Check each line of the records below and collect those holding "their".
*** Opening of DATASET EXCERPTS ***
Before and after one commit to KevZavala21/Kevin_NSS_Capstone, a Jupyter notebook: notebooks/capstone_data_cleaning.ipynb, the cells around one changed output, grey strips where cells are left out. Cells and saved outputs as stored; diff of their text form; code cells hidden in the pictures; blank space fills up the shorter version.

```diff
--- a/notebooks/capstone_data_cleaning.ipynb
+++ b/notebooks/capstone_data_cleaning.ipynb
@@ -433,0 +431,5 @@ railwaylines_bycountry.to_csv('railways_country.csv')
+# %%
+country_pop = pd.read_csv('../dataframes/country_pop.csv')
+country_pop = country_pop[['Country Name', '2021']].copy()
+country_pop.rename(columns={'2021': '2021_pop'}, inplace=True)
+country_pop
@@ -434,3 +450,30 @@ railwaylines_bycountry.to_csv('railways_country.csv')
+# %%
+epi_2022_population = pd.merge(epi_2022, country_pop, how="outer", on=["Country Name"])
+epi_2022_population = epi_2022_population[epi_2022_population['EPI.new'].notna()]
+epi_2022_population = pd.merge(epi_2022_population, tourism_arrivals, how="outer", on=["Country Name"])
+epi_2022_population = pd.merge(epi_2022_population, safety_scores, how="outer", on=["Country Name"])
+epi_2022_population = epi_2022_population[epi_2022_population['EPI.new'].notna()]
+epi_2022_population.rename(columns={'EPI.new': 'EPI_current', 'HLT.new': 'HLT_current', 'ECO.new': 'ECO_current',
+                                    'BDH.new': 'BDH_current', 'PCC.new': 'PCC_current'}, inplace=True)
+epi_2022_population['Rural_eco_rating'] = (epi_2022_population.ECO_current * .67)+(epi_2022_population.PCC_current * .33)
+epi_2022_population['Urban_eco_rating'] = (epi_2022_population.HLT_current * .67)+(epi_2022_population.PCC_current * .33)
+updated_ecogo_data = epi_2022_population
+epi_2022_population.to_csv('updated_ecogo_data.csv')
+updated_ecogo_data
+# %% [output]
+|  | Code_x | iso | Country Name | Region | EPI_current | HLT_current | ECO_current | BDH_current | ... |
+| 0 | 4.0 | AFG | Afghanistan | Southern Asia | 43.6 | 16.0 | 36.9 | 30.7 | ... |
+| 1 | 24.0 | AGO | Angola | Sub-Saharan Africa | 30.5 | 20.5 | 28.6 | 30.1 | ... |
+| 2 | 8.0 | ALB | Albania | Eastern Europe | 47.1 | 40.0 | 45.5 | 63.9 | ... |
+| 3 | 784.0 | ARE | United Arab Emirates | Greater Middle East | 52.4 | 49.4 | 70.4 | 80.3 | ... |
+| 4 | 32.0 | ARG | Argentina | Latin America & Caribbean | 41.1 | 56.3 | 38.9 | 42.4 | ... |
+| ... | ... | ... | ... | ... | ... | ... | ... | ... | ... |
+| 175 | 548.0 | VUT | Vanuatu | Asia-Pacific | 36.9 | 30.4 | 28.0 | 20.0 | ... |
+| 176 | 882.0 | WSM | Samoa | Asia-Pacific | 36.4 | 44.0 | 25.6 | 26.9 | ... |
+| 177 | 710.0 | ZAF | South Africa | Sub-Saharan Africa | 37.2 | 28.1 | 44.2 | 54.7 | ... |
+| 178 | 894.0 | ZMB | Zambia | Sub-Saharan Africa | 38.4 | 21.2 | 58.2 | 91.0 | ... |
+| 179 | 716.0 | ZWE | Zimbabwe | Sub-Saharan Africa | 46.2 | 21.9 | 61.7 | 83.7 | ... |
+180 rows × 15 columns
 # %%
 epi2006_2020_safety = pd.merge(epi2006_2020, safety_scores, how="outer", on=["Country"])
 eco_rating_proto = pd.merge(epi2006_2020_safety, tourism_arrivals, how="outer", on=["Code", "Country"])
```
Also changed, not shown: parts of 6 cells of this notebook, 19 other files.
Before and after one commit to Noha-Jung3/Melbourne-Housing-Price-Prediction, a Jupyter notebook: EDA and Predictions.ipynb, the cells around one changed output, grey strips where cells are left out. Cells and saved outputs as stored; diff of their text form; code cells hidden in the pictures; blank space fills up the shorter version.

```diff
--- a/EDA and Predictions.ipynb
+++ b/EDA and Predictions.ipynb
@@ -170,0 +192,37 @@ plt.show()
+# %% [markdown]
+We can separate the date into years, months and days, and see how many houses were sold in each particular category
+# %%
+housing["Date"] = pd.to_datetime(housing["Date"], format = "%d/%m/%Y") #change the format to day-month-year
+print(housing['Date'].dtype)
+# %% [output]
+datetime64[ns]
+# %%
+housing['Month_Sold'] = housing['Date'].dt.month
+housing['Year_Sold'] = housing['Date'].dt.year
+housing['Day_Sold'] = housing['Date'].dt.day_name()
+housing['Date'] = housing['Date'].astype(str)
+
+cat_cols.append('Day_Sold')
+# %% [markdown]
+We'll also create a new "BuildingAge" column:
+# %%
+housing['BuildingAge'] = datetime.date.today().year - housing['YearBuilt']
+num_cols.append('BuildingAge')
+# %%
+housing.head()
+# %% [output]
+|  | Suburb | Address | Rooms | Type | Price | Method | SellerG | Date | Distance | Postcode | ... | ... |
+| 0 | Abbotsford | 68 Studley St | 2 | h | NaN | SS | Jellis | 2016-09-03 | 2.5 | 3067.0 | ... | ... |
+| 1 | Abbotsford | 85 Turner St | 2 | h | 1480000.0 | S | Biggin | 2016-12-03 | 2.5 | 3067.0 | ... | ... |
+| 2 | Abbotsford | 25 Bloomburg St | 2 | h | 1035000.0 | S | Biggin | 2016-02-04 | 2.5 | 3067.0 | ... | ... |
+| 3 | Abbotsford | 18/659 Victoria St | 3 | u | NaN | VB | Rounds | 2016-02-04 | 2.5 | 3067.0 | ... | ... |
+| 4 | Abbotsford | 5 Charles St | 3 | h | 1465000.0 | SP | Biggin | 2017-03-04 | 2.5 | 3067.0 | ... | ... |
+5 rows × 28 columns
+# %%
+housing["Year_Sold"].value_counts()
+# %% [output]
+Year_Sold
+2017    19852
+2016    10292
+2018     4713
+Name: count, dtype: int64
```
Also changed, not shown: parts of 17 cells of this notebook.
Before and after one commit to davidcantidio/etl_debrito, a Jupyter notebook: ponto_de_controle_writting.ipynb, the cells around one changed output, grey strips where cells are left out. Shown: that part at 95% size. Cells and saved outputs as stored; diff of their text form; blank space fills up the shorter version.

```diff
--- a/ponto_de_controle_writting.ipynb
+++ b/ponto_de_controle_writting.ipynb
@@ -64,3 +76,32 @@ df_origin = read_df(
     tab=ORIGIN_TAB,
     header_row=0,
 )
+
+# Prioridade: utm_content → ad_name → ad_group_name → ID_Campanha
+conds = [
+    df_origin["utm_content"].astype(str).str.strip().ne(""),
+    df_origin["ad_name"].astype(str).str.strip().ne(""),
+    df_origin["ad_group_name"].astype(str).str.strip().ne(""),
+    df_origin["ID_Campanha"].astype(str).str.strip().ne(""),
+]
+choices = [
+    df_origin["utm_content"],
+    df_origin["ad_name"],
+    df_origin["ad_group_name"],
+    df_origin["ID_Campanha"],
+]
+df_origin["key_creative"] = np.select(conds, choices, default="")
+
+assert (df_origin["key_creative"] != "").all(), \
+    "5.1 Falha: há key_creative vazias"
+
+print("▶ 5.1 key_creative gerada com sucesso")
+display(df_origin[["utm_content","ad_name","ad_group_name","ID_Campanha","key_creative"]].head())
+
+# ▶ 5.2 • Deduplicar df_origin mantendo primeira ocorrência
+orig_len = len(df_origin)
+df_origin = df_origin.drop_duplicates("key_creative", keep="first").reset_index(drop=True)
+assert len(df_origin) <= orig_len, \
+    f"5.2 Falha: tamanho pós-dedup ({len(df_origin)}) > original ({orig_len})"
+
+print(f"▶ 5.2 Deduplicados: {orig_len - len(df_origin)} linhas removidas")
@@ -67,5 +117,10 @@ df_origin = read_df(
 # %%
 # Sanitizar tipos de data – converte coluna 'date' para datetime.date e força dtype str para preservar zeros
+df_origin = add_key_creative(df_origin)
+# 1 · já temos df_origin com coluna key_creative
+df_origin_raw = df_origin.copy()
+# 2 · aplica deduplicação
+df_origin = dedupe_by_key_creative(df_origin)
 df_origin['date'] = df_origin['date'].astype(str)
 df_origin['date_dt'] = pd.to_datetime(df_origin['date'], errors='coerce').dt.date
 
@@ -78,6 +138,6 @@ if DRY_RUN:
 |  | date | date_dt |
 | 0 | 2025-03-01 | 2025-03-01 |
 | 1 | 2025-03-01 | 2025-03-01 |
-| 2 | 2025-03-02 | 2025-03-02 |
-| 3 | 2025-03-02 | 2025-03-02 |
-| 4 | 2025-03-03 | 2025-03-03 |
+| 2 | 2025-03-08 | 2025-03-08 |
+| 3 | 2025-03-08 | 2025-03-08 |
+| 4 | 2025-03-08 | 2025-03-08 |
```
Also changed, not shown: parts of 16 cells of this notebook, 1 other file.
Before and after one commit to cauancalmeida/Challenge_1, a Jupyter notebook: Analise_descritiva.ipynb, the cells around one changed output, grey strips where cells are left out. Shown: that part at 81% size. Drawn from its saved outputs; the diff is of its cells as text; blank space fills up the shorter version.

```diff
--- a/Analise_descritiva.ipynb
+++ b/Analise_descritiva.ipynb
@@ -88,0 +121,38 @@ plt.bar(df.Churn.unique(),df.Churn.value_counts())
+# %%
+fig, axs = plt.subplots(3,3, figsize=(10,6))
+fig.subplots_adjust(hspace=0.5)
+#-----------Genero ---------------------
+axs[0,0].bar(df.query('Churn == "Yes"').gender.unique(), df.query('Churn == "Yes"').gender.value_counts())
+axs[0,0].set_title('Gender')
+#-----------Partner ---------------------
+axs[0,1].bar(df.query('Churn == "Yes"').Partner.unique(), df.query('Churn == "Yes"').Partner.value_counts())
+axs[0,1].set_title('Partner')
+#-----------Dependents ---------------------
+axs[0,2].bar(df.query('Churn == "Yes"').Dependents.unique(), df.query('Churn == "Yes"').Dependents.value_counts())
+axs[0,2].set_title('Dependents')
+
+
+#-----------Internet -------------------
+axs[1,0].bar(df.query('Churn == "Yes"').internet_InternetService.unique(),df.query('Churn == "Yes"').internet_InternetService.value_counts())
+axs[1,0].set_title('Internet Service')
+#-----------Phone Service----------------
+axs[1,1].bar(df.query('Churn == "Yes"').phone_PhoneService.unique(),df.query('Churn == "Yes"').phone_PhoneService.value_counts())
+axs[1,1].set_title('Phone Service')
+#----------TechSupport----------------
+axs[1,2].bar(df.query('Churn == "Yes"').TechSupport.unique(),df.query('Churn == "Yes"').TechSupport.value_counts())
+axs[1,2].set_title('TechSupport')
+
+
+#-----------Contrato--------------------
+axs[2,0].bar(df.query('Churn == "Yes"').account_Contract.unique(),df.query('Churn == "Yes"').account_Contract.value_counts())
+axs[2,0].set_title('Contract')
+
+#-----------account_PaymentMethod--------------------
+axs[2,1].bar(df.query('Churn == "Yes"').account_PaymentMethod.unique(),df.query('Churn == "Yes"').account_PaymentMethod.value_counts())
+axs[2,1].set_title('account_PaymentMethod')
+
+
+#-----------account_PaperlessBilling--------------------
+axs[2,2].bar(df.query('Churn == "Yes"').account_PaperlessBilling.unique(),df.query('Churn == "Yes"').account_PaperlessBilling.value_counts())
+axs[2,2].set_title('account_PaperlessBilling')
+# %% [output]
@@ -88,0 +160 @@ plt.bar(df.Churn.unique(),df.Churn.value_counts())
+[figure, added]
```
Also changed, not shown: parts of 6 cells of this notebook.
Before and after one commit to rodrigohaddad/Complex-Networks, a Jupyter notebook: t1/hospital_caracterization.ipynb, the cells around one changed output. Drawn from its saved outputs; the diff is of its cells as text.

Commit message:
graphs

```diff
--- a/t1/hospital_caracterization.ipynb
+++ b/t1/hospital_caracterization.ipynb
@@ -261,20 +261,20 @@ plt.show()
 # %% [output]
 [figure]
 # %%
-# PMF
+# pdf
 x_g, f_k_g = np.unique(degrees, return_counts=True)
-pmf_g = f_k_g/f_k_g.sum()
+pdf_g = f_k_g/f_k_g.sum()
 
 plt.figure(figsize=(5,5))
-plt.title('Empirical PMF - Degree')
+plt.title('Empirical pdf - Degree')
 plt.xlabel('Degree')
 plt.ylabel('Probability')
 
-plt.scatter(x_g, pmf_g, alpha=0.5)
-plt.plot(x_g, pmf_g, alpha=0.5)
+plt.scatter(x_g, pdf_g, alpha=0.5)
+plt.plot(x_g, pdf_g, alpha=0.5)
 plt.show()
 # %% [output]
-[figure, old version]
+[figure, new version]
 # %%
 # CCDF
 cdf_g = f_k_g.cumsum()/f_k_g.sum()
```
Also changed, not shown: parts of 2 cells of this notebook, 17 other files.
*** Close of DATASET EXCERPTS ***
*PROBLEM SOLUTION*
Before and after one commit to KevZavala21/Kevin_NSS_Capstone, a Jupyter notebook: notebooks/capstone_data_cleaning.ipynb, the cells around one changed output, grey strips where cells are left out. Cells and saved outputs as stored; diff of their text form; code cells hidden in the pictures; blank space fills up the shorter version.
Before and after one commit to Noha-Jung3/Melbourne-Housing-Price-Prediction, a Jupyter notebook: EDA and Predictions.ipynb, the cells around one changed output, grey strips where cells are left out. Cells and saved outputs as stored; diff of their text form; code cells hidden in the pictures; blank space fills up the shorter version.
Before and after one commit to davidcantidio/etl_debrito, a Jupyter notebook: ponto_de_controle_writting.ipynb, the cells around one changed output, grey strips where cells are left out. Shown: that part at 95% size. Cells and saved outputs as stored; diff of their text form; blank space fills up the shorter version.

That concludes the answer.